Opening the iBooks Store.If iBooks doesn't open, click the iBooks app in your Dock.Progress Indicator

iTunes is the world's easiest way to organize and add to your digital media collection.

We are unable to find iTunes on your computer. To preview and buy music from The World Should Know by Burning Spear, download iTunes now.

Do you already have iTunes? Click I Have iTunes to open it now.

I Have iTunes Free Download
iTunes for Mac + PC

The World Should Know

Open iTunes to preview, buy and download music.

Album Review

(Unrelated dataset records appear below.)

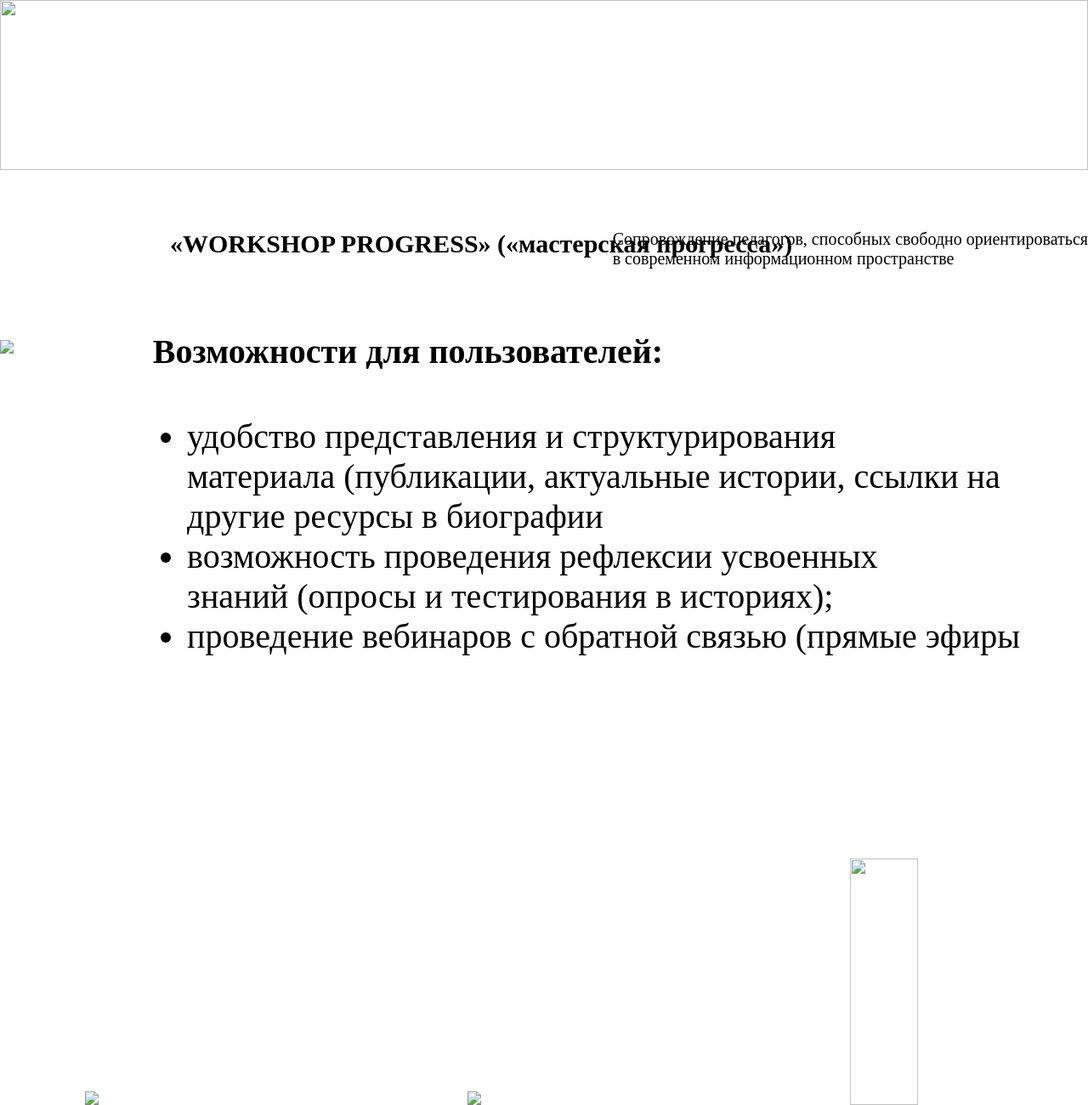
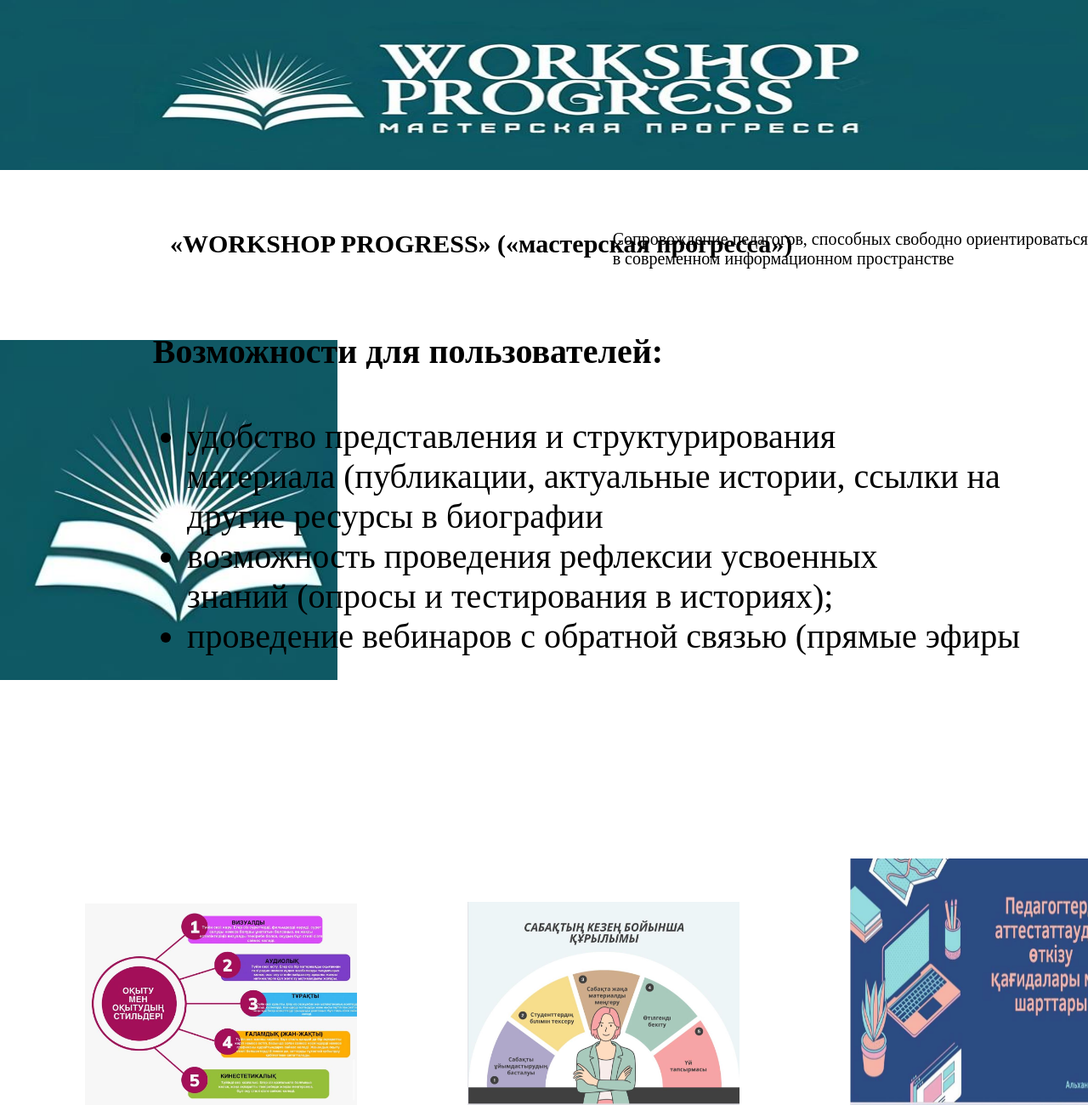
Before and after one commit to agracolledzh/workshop.-, a plain HTML site: page index.html in a window 1280 px wide. Shown: the top 1300 px of the page at 85% size. Drawn offline with Linux system fonts and the light colour scheme.

Commit message:
Update index.html

```diff
--- a/index.html
+++ b/index.html
@@ -70,17 +70,17 @@
 	<h1 id = "workshop">«WORKSHOP PROGRESS» («мастерская прогресса»)</h1>
 	<p id = "text1">Сопровождение педагогов, способных свободно ориентироваться<br> в современном информационном пространстве</p>
 
-	<img id = "suret1" src = "img/2.jpg">
-	<img id = "suret2" src = "img/3.jpg">
+	<img id = "suret1" src = "2.jpg">
+	<img id = "suret2" src = "3.jpg">
 	<p  class = "text3"><b>Возможности для пользователей: </b></p>
 	<ul class = "text2">
 		<li>удобство представления и структурирования<br> материала (публикации, актуальные истории, ссылки на <br>другие ресурсы в биографии</li>
 		<li>возможность проведения рефлексии  усвоенных <br>знаний (опросы и тестирования в историях); </li>
 		<li>проведение вебинаров с обратной связью (прямые эфиры</li>
 	</ul>
-	<img id = "suret3" src = 'img/4.jpg'>
-	<img id = "suret4" src = 'img/5.jpg'>
-	<img id = "suret5" src = 'img/7.jpg'>
+	<img id = "suret3" src = '4.jpg'>
+	<img id = "suret4" src = '5.jpg'>
+	<img id = "suret5" src = '7.jpg'>
 
 </body>
 </html>
```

Even though The World Should Know was released on CD, Burning Spear was still thinking in vinyl terms, and thus this album is very much a record of two distinct halves. The first five tracks are pure culture, although the music is anything but pure roots. In fact, the entire album is underpinned by dance beats, either by the programmed drums favored by the discos or the big, booming beats so popular in Jamaican dancehalls. Winston Rodney worked hard to make World sound global, determined that it would go down just as well at home as in foreign climes. A few songs are geared more to island styling, others more to the northern market, but most are a sparkling blend of both, an excellent use of beats, brass, and synths to encompass differing genres within individual songs. Rodney had learned much during his return trip to Island Records, and now put it to use back at his former label, Heartbeat. The five cultural numbers together create a mini-concept album, which moves from the global to the personal. The title track envelops economics, unity, and consciousness, while "In a Time Like Now" specifically addresses the withering effects of the free-market policies that are impoverishing Jamaica and so many other developing countries. "I Stand Strong" and "Identity" discuss Rodney's own personal philosophy, and "It's Not a Crime" covers one of his favorite topics, the importance of loving and educating youth. That latter song resurrects the old kiddie song "I'm a Little Teapot," which the singer had utilized to such devastating effect years ago on "Fire Down Below." The rest of the record is more varied, from a pair of love songs for the ladies to the bouncy celebration of music in "Mi Gi Dem (I Give Them)" and the more ambiguous "On the Inside," which can be read both as a personal relationship number and a broader cultural song, while "Peace" combines a unity theme with a devotional message. World was an exciting change of pace after the more hypnotic Jah Kingdom; bright and bubbly, lush and dance-friendly, the album was proof positive that one could bring culture to the world's dancefloors. Deservedly, it was nominated for a Grammy. [The World Should Know was reissued in 2005 with a bonus DVD.]


Born: 01 March 1948 in St. Ann's Bay, Jamaica

Genre: Reggae

Years Active: '70s, '80s, '90s, '00s

One of the most brilliant and respected roots artists in Jamaica's history, Burning Spear (aka Winston Rodney) has unleashed a host of classic dread records over the years. Part Rastafarian preacher, part black historian, more than any other roots artist, Burning Spear has illuminated Rastafarianism in song, sharing his beliefs with an avid public. Born in St. Ann's Bay, Jamaica, in 1948, it was another St. Ann's native, Bob Marley, who set Rodney off to Kingston and a fateful meeting with Studio...
Full bio
The World Should Know, Burning Spear
View in iTunes

Customer Ratings

We have not received enough ratings to display an average for this album.


Influenced by this Artist